→ TASK GOAL: In full and without alteration, copy the listing.

→ DATA FOR PROCESSING:

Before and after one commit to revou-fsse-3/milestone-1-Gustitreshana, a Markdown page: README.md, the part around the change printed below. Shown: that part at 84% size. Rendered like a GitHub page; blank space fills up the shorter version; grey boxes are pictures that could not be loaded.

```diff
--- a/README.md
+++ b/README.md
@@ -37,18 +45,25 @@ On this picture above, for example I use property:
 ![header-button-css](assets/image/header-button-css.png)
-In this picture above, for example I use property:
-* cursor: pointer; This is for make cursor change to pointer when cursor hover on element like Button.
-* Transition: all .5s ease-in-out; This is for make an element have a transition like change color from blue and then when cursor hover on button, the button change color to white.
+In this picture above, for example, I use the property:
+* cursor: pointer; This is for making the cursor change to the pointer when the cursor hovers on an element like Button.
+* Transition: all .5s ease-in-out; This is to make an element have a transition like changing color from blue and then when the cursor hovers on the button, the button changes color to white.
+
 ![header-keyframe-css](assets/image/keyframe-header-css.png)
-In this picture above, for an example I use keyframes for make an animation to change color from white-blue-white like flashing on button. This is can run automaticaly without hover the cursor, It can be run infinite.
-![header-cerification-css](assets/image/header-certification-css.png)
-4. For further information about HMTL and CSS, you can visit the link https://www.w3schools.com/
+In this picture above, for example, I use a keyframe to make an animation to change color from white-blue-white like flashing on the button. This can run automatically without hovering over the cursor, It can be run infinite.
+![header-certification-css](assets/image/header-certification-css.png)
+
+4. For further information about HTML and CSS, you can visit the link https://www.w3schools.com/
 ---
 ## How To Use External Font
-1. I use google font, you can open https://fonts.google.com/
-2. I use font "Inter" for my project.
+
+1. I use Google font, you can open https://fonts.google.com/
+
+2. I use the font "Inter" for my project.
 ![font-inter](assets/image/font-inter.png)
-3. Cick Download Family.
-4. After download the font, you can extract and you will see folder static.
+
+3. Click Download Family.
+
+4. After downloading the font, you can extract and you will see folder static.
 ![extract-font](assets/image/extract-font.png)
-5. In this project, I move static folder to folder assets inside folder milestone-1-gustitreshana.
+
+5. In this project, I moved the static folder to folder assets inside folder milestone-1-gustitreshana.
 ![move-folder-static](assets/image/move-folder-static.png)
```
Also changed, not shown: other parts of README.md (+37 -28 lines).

→ TASK RESULT:
Before and after one commit to revou-fsse-3/milestone-1-Gustitreshana, a Markdown page: README.md, the part around the change printed below. Shown: that part at 84% size. Rendered like a GitHub page; blank space fills up the shorter version; grey boxes are pictures that could not be loaded.

```diff
--- a/README.md
+++ b/README.md
@@ -37,18 +45,25 @@ On this picture above, for example I use property:
 ![header-button-css](assets/image/header-button-css.png)
-In this picture above, for example I use property:
-* cursor: pointer; This is for make cursor change to pointer when cursor hover on element like Button.
-* Transition: all .5s ease-in-out; This is for make an element have a transition like change color from blue and then when cursor hover on button, the button change color to white.
+In this picture above, for example, I use the property:
+* cursor: pointer; This is for making the cursor change to the pointer when the cursor hovers on an element like Button.
+* Transition: all .5s ease-in-out; This is to make an element have a transition like changing color from blue and then when the cursor hovers on the button, the button changes color to white.
+
 ![header-keyframe-css](assets/image/keyframe-header-css.png)
-In this picture above, for an example I use keyframes for make an animation to change color from white-blue-white like flashing on button. This is can run automaticaly without hover the cursor, It can be run infinite.
-![header-cerification-css](assets/image/header-certification-css.png)
-4. For further information about HMTL and CSS, you can visit the link https://www.w3schools.com/
+In this picture above, for example, I use a keyframe to make an animation to change color from white-blue-white like flashing on the button. This can run automatically without hovering over the cursor, It can be run infinite.
+![header-certification-css](assets/image/header-certification-css.png)
+
+4. For further information about HTML and CSS, you can visit the link https://www.w3schools.com/
 ---
 ## How To Use External Font
-1. I use google font, you can open https://fonts.google.com/
-2. I use font "Inter" for my project.
+
+1. I use Google font, you can open https://fonts.google.com/
+
+2. I use the font "Inter" for my project.
 ![font-inter](assets/image/font-inter.png)
-3. Cick Download Family.
-4. After download the font, you can extract and you will see folder static.
+
+3. Click Download Family.
+
+4. After downloading the font, you can extract and you will see folder static.
 ![extract-font](assets/image/extract-font.png)
-5. In this project, I move static folder to folder assets inside folder milestone-1-gustitreshana.
+
+5. In this project, I moved the static folder to folder assets inside folder milestone-1-gustitreshana.
 ![move-folder-static](assets/image/move-folder-static.png)
```
Also changed, not shown: other parts of README.md (+37 -28 lines).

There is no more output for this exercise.